  • Pennsylvania – Governor Josh Shapiro signed a law that will require insurers to cover preventive breast and ovarian screenings for high-risk women at no cost. The law removes out-of-pocket costs associated with genetic testing for hereditary breast, ovarian, prostate and other cancer syndromes—as well as supplemental breast screenings for women with a high lifetime risk of breast cancer.
  • Washington – The Washington State Health Care Authority published a plan for removing barriers to access health and human services, including Medicaid, the Supplemental Nutrition Assistance Program, Temporary Assistance for Needy Families, and child care programs. The plan outlines two goals: 1) to remove barriers to accessing benefits, so that individuals can seamlessly apply for multiple programs in less than 20 minutes and immediately know their eligibility status; and 2) to share information across organizations to proactively offer other benefits for which the individual may qualify. The plan was developed by the Washington State Health and Human Services Enterprise Coalition, which consists of Washington state health and social service agencies.

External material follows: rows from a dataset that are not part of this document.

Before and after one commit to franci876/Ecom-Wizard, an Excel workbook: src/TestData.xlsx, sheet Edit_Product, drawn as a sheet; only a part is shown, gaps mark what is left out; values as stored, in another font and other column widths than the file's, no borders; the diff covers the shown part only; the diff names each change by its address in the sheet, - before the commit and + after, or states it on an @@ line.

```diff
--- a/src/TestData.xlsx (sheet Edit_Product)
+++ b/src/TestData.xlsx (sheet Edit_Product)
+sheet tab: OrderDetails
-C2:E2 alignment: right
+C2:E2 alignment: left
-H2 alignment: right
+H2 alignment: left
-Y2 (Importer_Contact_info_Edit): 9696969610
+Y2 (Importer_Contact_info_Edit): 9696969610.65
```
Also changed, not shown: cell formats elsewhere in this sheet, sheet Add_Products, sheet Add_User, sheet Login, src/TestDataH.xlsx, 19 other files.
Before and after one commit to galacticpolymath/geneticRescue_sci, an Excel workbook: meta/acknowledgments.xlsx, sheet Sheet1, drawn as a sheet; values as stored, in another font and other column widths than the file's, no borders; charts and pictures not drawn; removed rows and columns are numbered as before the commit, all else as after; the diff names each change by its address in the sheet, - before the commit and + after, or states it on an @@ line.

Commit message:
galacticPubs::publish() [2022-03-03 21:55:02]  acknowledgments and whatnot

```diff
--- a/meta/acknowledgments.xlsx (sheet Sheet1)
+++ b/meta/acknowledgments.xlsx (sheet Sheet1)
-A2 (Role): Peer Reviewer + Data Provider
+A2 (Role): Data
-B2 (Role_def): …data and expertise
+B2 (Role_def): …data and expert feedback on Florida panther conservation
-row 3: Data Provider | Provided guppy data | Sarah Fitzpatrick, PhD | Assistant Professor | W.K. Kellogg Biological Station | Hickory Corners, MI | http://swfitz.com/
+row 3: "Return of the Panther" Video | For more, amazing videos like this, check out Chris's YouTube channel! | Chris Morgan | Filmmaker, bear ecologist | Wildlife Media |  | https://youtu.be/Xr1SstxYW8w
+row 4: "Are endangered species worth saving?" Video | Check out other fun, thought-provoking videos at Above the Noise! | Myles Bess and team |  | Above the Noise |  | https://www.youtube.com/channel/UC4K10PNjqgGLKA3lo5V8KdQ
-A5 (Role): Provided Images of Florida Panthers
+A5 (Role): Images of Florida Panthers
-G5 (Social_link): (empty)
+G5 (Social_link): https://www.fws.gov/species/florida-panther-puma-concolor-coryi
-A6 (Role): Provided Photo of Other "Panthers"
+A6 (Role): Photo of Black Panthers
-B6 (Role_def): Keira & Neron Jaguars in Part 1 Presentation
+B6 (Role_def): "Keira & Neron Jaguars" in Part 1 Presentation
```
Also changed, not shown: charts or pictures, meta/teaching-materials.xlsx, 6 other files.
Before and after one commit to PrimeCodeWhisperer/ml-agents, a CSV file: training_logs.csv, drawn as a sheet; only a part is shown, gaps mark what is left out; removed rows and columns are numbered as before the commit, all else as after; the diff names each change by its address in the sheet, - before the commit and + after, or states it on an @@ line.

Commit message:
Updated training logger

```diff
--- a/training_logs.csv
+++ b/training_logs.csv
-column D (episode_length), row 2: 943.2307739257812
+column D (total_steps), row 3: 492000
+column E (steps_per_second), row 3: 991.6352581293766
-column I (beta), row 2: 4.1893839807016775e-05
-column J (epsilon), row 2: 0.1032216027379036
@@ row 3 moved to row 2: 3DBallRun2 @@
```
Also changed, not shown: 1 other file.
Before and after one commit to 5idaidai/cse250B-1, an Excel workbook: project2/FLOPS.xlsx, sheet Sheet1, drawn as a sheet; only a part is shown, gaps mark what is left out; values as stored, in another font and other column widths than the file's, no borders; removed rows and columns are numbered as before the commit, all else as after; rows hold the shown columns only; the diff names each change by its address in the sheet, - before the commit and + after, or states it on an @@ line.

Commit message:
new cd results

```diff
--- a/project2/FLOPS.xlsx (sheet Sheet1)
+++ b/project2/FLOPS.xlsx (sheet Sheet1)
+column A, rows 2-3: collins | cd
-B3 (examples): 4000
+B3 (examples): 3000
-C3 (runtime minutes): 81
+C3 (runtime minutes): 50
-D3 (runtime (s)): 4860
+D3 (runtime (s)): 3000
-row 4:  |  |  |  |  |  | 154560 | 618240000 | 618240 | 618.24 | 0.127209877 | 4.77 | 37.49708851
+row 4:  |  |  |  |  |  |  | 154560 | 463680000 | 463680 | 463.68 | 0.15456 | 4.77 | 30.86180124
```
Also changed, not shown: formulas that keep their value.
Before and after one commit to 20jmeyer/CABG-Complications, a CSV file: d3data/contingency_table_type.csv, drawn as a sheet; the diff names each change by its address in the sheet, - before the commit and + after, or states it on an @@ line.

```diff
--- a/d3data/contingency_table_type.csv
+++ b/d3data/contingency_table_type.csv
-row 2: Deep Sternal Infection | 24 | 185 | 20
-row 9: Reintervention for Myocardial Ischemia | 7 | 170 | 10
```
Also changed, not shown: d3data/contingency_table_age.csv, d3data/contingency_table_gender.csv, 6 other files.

  • AK, DE, GA, HI, ID, MD, ME, MN, MT, ND, NH, NJ, OR, PA, VA & WI – CMS notified these 16 states with Section 1332 waivers of the final amounts of federal pass-through funding for the 2023 plan year. Section 1332 waivers permit states to pursue innovative strategies for providing residents with high-quality, affordable health insurance, while retaining the basic protections of the Affordable Care Act. Overall the 16 states will receive $2,593,746,722 for the plan year 2023.